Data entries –
_ _ _ _ _
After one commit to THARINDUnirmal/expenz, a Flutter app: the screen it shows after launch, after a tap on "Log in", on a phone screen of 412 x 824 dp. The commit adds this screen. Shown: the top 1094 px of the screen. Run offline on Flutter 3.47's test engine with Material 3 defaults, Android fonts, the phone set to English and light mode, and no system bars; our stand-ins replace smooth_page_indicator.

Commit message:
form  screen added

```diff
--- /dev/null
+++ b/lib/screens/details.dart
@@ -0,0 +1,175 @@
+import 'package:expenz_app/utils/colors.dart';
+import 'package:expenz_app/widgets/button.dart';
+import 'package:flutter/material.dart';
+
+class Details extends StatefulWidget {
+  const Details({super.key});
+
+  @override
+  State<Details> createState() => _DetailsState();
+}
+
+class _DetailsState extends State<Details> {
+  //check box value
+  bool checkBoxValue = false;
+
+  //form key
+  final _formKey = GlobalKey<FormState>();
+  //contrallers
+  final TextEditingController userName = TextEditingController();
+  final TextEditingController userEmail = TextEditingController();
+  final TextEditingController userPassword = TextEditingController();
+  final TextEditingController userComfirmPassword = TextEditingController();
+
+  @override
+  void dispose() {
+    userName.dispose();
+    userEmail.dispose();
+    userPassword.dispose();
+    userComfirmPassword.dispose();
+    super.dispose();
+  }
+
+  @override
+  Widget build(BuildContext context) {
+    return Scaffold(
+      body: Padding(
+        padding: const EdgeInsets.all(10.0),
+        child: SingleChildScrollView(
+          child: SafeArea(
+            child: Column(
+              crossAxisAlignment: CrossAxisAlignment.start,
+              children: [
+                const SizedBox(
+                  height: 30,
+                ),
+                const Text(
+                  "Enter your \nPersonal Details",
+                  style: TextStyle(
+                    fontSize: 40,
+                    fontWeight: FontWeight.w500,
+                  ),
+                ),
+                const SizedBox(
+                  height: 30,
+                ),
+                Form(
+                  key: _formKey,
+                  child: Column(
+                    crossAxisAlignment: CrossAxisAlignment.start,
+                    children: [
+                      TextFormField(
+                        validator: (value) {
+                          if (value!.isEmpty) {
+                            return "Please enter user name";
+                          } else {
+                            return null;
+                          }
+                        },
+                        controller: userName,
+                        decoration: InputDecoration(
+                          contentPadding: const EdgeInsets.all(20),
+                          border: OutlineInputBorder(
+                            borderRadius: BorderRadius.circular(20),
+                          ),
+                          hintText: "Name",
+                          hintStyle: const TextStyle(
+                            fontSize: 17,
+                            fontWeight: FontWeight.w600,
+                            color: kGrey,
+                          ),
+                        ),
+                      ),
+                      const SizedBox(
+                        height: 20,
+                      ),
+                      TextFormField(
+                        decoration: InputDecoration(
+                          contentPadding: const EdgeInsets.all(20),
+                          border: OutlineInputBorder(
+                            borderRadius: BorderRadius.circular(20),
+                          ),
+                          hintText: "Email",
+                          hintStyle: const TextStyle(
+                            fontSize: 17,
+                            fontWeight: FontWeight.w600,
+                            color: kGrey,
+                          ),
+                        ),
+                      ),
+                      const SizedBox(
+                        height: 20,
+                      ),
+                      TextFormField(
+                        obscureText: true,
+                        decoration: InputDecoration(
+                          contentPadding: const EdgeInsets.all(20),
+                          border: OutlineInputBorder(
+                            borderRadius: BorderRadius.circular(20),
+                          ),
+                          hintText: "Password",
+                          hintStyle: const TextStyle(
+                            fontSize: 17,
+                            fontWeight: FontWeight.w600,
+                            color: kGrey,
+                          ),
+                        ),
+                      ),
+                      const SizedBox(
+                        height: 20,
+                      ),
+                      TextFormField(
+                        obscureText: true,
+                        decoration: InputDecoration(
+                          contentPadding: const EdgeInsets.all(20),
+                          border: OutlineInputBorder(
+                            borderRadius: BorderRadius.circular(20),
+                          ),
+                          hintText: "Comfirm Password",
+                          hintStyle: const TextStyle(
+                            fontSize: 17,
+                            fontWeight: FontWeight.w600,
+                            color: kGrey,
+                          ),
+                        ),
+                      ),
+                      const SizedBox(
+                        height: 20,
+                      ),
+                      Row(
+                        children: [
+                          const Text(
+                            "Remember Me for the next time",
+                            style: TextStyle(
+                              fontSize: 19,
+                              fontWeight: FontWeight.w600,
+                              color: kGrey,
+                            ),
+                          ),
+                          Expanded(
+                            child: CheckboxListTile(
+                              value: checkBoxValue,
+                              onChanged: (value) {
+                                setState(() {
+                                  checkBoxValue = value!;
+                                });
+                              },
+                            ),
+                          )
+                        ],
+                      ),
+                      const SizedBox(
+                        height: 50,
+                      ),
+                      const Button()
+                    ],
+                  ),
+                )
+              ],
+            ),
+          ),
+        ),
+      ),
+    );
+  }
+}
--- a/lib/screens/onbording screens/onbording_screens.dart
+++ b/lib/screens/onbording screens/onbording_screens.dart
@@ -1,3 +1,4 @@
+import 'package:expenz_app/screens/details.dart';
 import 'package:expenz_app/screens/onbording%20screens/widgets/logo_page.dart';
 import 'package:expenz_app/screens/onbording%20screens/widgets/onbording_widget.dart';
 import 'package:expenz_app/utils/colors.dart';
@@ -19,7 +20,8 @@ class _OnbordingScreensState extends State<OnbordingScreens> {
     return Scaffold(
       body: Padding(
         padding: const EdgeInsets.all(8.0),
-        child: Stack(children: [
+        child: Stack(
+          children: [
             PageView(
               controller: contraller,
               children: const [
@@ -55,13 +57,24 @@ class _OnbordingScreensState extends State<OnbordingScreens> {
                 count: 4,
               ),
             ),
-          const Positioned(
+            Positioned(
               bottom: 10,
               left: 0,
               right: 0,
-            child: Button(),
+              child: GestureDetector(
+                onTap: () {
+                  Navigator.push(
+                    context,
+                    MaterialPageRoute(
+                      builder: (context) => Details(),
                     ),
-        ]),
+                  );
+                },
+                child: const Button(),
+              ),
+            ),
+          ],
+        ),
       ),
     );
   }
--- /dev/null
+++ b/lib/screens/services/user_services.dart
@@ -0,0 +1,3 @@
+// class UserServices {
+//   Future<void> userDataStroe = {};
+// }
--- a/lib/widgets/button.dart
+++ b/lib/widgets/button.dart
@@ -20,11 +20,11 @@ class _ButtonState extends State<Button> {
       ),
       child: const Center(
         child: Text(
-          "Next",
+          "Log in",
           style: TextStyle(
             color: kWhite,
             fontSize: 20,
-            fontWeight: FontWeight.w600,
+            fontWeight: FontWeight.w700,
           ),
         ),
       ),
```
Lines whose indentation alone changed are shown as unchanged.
_ _ _ _ _
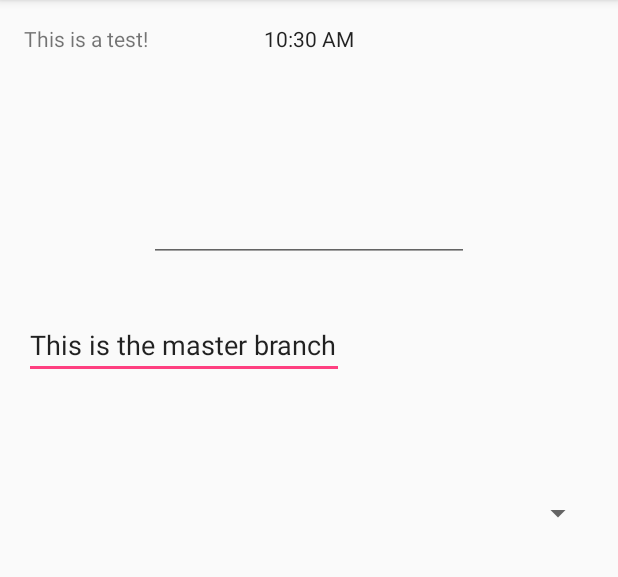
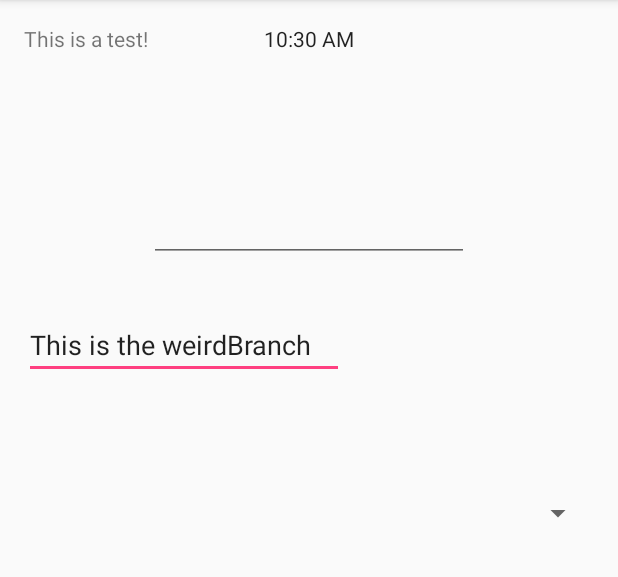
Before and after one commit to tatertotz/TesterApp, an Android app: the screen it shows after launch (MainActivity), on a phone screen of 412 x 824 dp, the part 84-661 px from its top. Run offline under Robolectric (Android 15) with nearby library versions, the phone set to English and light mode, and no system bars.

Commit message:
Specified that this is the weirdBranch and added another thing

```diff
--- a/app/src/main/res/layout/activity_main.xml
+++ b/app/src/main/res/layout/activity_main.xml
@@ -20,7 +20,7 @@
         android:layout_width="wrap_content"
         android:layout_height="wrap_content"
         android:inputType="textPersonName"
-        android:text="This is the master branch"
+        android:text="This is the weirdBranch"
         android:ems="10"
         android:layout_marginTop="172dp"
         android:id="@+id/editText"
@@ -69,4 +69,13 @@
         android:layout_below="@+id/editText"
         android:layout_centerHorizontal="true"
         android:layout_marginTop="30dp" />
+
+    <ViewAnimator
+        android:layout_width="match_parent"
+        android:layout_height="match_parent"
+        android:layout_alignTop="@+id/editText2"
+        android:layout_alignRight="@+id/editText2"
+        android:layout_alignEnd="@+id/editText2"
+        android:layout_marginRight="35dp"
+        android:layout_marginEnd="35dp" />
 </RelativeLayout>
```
_ _ _ _ _
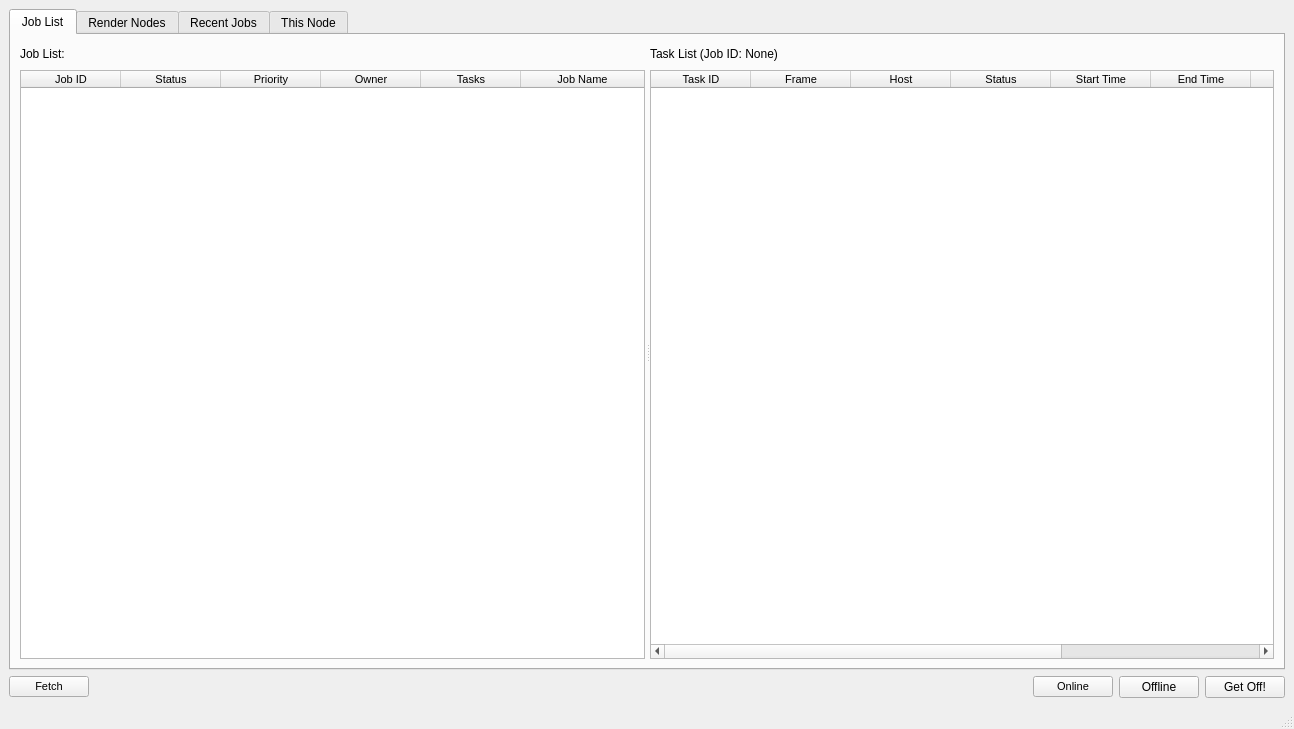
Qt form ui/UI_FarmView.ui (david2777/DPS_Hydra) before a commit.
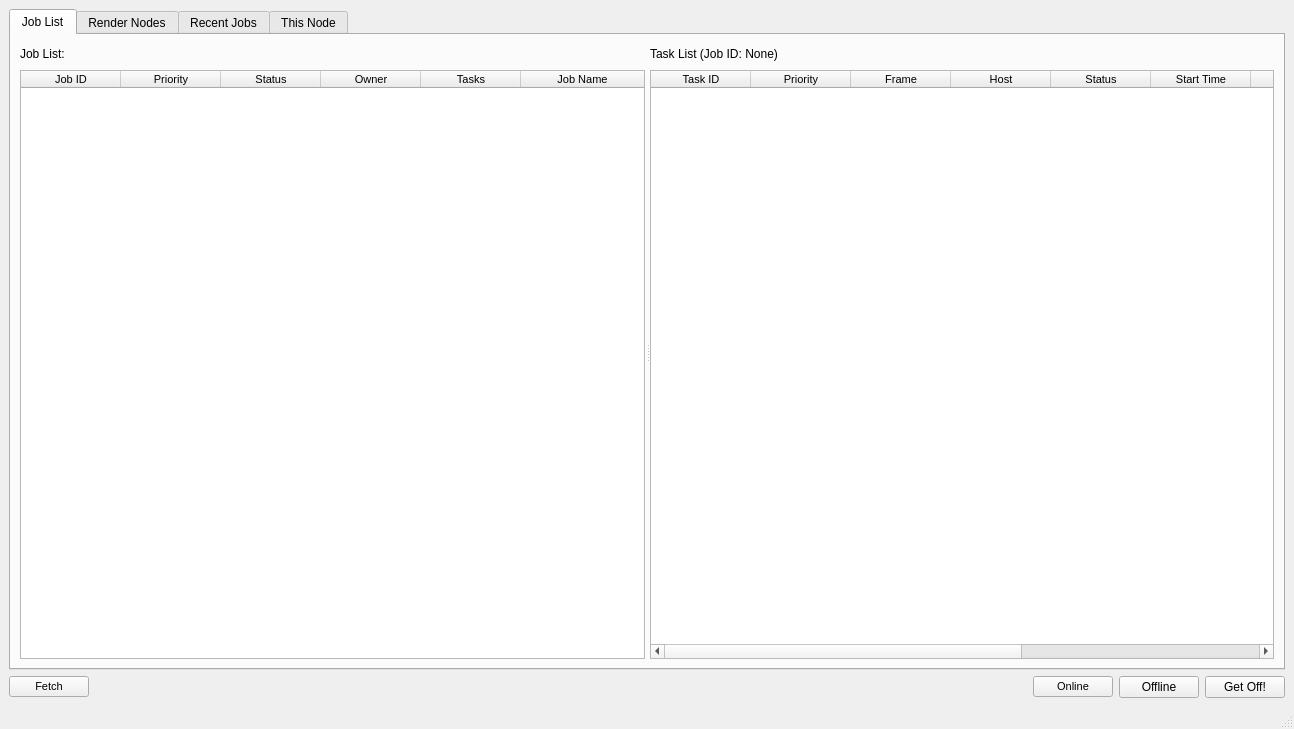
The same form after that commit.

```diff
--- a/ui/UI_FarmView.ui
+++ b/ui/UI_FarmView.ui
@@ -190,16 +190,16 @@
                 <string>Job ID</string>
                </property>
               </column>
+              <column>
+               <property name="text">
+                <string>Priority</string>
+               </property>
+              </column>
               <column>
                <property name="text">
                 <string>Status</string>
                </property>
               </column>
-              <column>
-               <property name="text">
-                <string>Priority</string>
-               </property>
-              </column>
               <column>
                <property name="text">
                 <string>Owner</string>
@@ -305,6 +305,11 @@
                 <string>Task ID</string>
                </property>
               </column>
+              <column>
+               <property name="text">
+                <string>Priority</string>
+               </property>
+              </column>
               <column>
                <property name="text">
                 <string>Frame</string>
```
_ _ _ _ _
Task details –
Copy each line above that contains the string "dispose".

Reply to the task –
+  void dispose() {
+    userName.dispose();
+    userEmail.dispose();
+    userPassword.dispose();
+    userComfirmPassword.dispose();
+    super.dispose();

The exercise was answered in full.